Metro documents show a decision to sandwich older cars between newer ones following the deadly June accident was not supported by an engineering analysis.
Remember when Metro took their older rail cars -- the "uncrushworthy" 1000 Series ones like the one that smooshed like an accordian in the June 22 Red Line accident -- and stuck 'em in-between newer, sturdier cars?
The move was allegedly one aimed at better safety. But it looks like there were no engineers behind the decision... or, were there?
We thought the transit agency had been foiled once again by the intrepid investigative reporters at The Washington Post, who reported:

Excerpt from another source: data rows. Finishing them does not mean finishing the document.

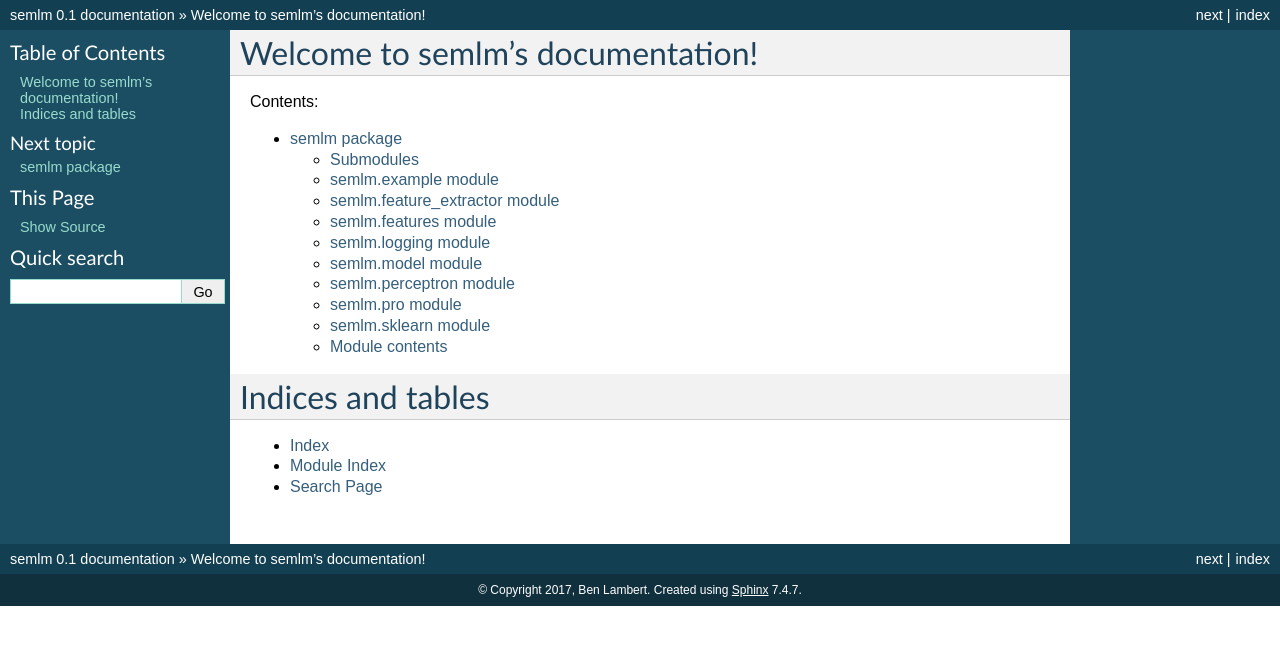
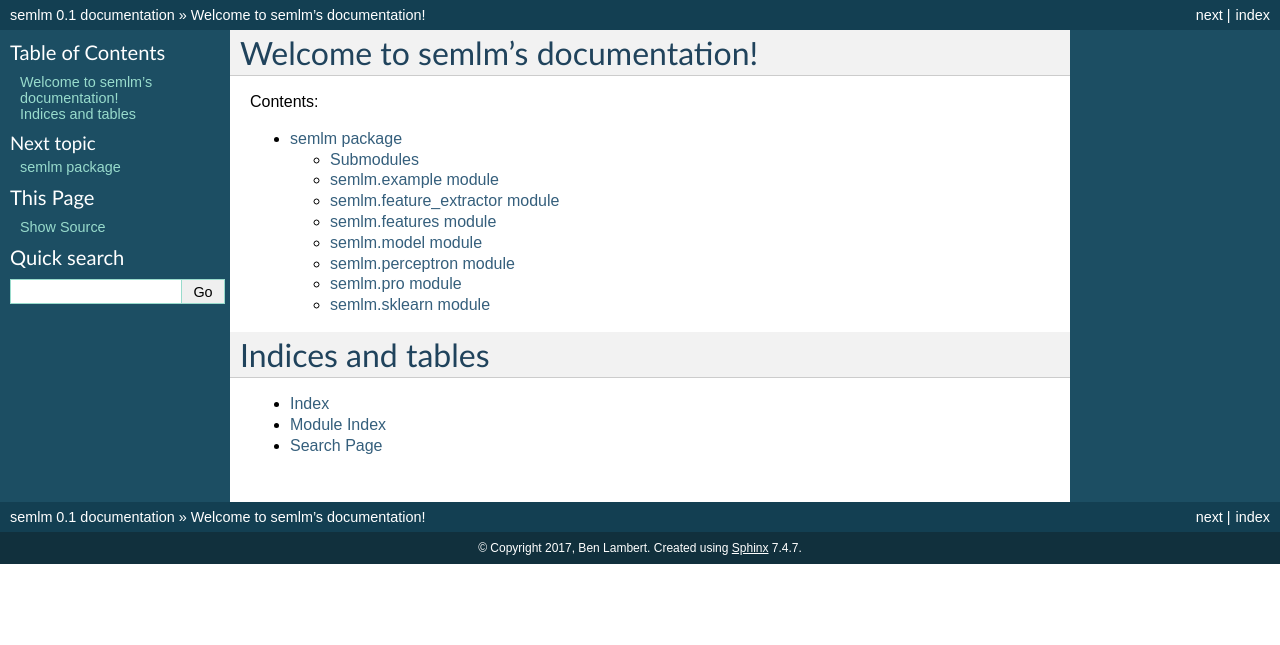
Before and after one commit to Maksymdelta/semlm, a Sphinx documentation site: the page built from docs/index.rst, in a window 1280 px wide. Shown: the top 645 px of the page. Built offline with Sphinx 7.4.7, drawn with Linux system fonts in a browser that asks for light colours.

Commit message:
Don't show module contents or logging module in generated Sphinx documentation.

```diff
--- a/docs/semlm.rst
+++ b/docs/semlm.rst
@@ -22,13 +22,6 @@ semlm.features module
 ---------------------
 
 .. automodule:: semlm.features
-    :members:
-    :undoc-members:
-
-semlm.logging module
---------------------
-
-.. automodule:: semlm.logging
     :members:
     :undoc-members:
 
@@ -60,11 +53,3 @@ semlm.sklearn module
 .. automodule:: semlm.sklearn
     :members:
     :undoc-members:
-
-
-Module contents
----------------
-
-.. automodule:: semlm
-    :members:
-    :undoc-members:
```
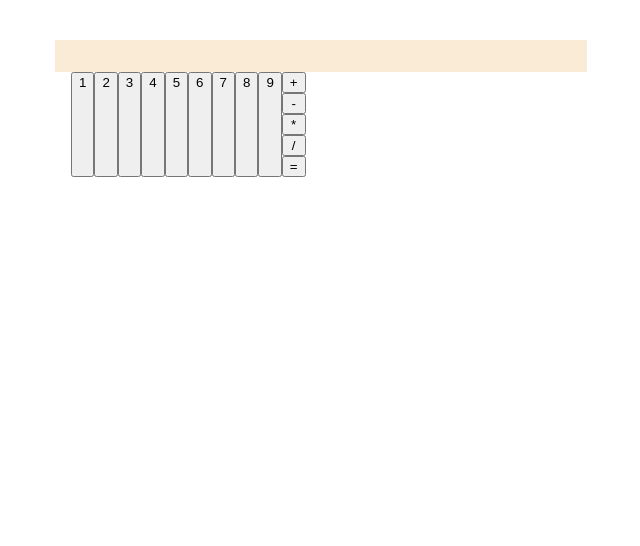
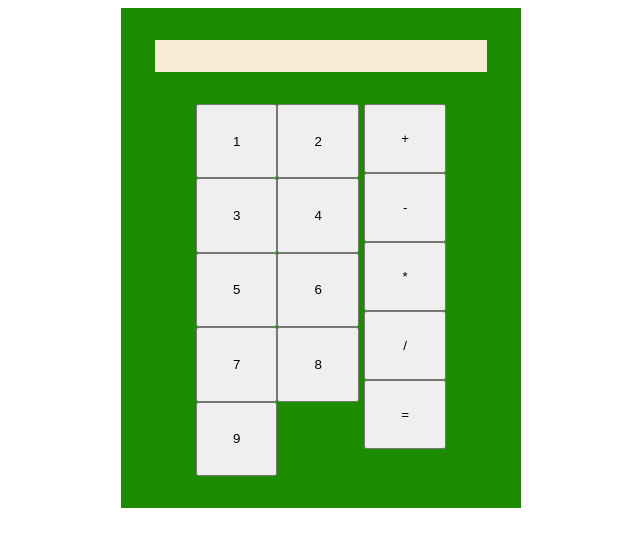
Before and after one commit to Gham556/calculator, a plain HTML site: page index.html in a window 1280 px wide. Shown: the whole page, without its empty margins (319-959 px from the left). Drawn offline with Linux system fonts and the light colour scheme.

Commit message:
design basic calculator look

```diff
--- a/style.css
+++ b/style.css
@@ -1,4 +1,4 @@
-.body {
+body {
     display: flex;
     justify-content: center;
     align-items: center;
@@ -8,23 +8,33 @@
     display: flex;
     flex-direction: column;
     align-items: center;
+    max-width: 400px;
+    background-color: rgb(30, 140, 0);
+    flex: 1;
+    height: 500px;
+}
 
-}
 
 .display {
     padding: 16px;
     background-color: antiquewhite;
-    width : 500px;
+    width : 300px;
     margin-top: 32px;
+
 }
 
 .buttonContainer {
     display: flex;
-    width: 500px;
+    width: 250px;
+    margin: 32px;
+    flex: 1 1 0;
 }
 
 .numberButtons {
     display: flex;
+    flex-wrap: wrap;
+    max-height: 400px;
+    flex: 1 1 0;
 }
 
 .operatorButtons {
@@ -34,5 +44,18 @@
 
 .num {
     display: flex;
-    padding
+    align-items: center;
+    justify-content: center;
+    padding: 25px 35px;
 }
+
+.op {
+    align-items: center;
+    justify-content: center;
+    padding: 25px 35px;
+}
+ .equals {
+    align-items: center;
+    justify-content: center;
+    padding: 25px 35px;
+ }
```
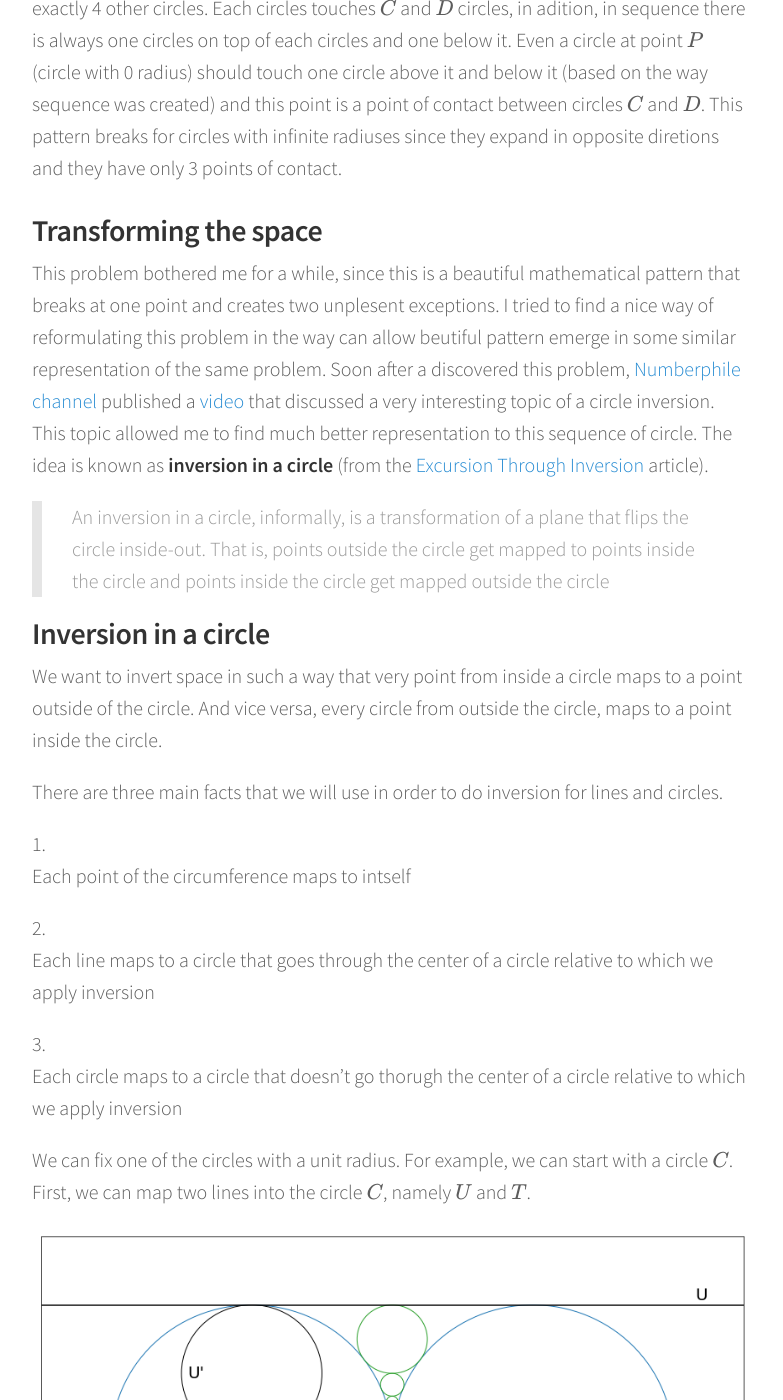
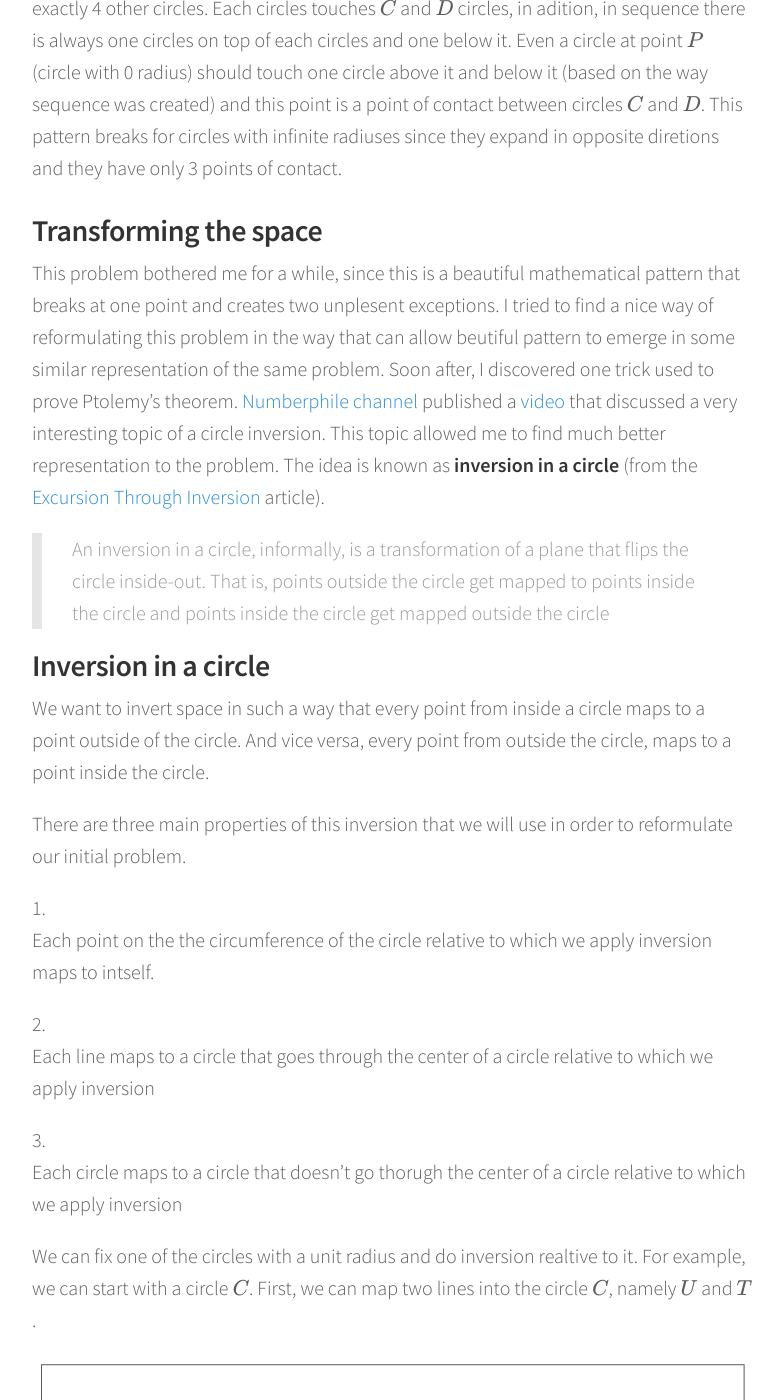
Before and after one commit to itdxer/blog.itdxer.com, a Jekyll site: the page built from _posts/2020-03-16-the-mathematical-necessity-for-beautiful-solutions.md, in a window 1280 px wide and 1400 px high, scrolled down 5268 px. Shown: the whole window, without its empty margins (248-1031 px from the left). Built offline with Jekyll 4.4.1, drawn with Linux system fonts in a browser that asks for light colours; nearby versions of some CDN libraries; formulas are drawn with MathJax 3; comment, search, counter and statistics services are not loaded; some of the changed text lies outside the part shown.

Commit message:
udpated article

```diff
--- a/_posts/2020-03-16-the-mathematical-necessity-for-beautiful-solutions.md
+++ b/_posts/2020-03-16-the-mathematical-necessity-for-beautiful-solutions.md
@@ -3,7 +3,7 @@
 date: 2020-03-16
 ---
 In this article, I want to share one simple problem that I've encountered in the
-calculus book and one beautiful result that could be obtained from this problem.
+calculus book and one beautiful result that could be obtained from ше.
 
 ### Problem
 
@@ -183,14 +183,14 @@
 
 This problem bothered me for a while, since this is a beautiful mathematical
 pattern that breaks at one point and creates two unplesent exceptions. I tried
-to find a nice way of reformulating this problem in the way can allow beutiful
-pattern emerge in some similar representation of the same problem. Soon after a
-discovered this problem, [Numberphile
+to find a nice way of reformulating this problem in the way that can allow
+beutiful pattern to emerge in some similar representation of the same problem.
+Soon after, I discovered one trick used to prove Ptolemy's theorem. [Numberphile
 channel](https://www.youtube.com/channel/UCoxcjq-8xIDTYp3uz647V5A) published a
 [video](https://youtu.be/bJOuzqu3MUQ) that discussed a very interesting topic of
 a circle inversion. This topic allowed me to find much better representation to
-this sequence of circle. The idea is known as **inversion in a circle** (from
-the [Excursion Through
+the problem. The idea is known as **inversion in a circle** (from the [Excursion
+Through
 Inversion](http://jwilson.coe.uga.edu/EMT600/STORAGE/Inversion/inversion.html)
 article).
 
@@ -201,14 +201,15 @@
 
 ### Inversion in a circle
 
-We want to invert space in such a way that very point from inside a circle maps
-to a point outside of the circle.  And vice versa, every circle from outside the
+We want to invert space in such a way that every point from inside a circle maps
+to a point outside of the circle. And vice versa, every point from outside the
 circle, maps to a point inside the circle.
 
-There are three main facts that we will use in order to do inversion for lines
-and circles.
+There are three main properties of this inversion that we will use in order to
+reformulate our initial problem.
 
-1. Each point of the circumference maps to intself
+1. Each point on the the circumference of the circle relative to which we apply
+inversion maps to intself.
 
 2. Each line maps to a circle that goes through the center of a circle relative
 to which we apply inversion
@@ -216,9 +217,9 @@
 3. Each circle maps to a circle that doesn't go thorugh the center of a circle
 relative to which we apply inversion
 
-We can fix one of the circles with a unit radius. For example, we can start with
-a circle \\(C\\). First, we can map two lines into the circle \\(C\\), namely
-\\(U\\) and \\(T\\).
+We can fix one of the circles with a unit radius and do inversion realtive to
+it. For example, we can start with a circle \\(C\\). First, we can map two lines
+into the circle \\(C\\), namely \\(U\\) and \\(T\\).
 
 
 
@@ -227,8 +228,8 @@
 ![png]({{ BASE_PATH }}/images/2020-03-16-the-mathematical-necessity-for-beautiful-solutions_29_0.png)
 
 
-Now, we can ues 1st and 3rd rules to map circle \\(D\\) to a circle in side the
-\\(C\\) circle
+Then we can map circle \\(D\\) to a circle inside the \\(C\\) circle (we can
+call this circle \\(D'\\))
 
 
 
@@ -264,9 +265,9 @@
 1. There are infinite number of circles in this chain.
 
 2. This chain fits into the finite region and each circle could be defined by a
-very simple formula. We had this property before this transforation and the same
-property holds after the transformation. It's easy to show that each red circle
-can be defined by the following formula
+very simple formula. We had this property before inversion has been applied and
+the same property holds after it. It's easy to show that each red circle can be
+defined by the following formula
 
 $$
 d_n=\frac{1}{n(n+1) + 1}
```
Also changed, not shown: 1 other file.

Metro took the action "as a means to address public perception," Metro safety chief Alexa Dupigny-Samuels told a safety panel in July in a previously undisclosed letter.
Shifting the cars "was not undertaken because these railcars are 'unsafe' or [because they] pose a hazard," she wrote in the letter to the Tri-State Oversight Committee, a regional safety panel. Officials repositioned the cars, she said, "to provide an added level of reassurance." Dupigny-Samuels did not cite any scientific support for the move.
Committee members concluded that Dupigny-Samuels viewed the measure as "purely a public relations effort," records show.
But when it comes to The Washington Post, Metro -- and its PR arm -- never rest. The transit agency "has issued a line-by-line list of corrections, clarifications and commentary on the article," including this:
There has been analysis done by experts in the field who were looking at the benefits of shifting the location of trains within a train set, although they were not specifically studying Metrorail cars in the analysis that they conducted.
The U.S. Department of Transportation's Research and Innovative Technology Administration (RITA) has compiled a great deal of research relevant to crashworthiness. It is posted online at http://www.volpe.dot.gov/sdd/pubs-crash.html.
Officials on Metro's staff believe that under current operating conditions, if the oldest cars are in the center of six- and eight-car trains that the newer cars may act as a buffer and absorb the majority of impact in the event of a collision.
In the statement, Metro General Manager John B. Catoe, Jr., adds: “Under current operating conditions, the 1000 Series rail cars are safe, and they are needed to move close to 800,000 people each weekday.”
"Replacing the 1000 Series cars would be done when replacement cars are available and not as an immediate measure. So there are no current plans to remove them from service. That is not practical or necessary, given that there is no evidence that the 1000 Series cars contributed to the accident. Scientific studies and common sense both tell us that removing these cars from the lead and trail positions on trains will lessen damage to these, our oldest cars," Catoe said in the statement.
No evidence that the 1000 Series cars contributed to the accident? What about the 1000 series cars that crumpled during a 2004 crash at Woodley Park? Or that the lead car in the June 22 crash was a 1000 series car?
Or how about the fact that the National Transportation and Safety Board -- the agency that is still investigating the Red Line crash in June -- declined to endorse Metro's "bellying" plan in testimony July 14 before the House?
And we haven't even gotten to the whole additional expense and overtime for re-shuffling the cars every night stuff either.
So good try, Metro. But we're going with Why.I.Hate.DC on this one. There are only so many PR tricks we can take.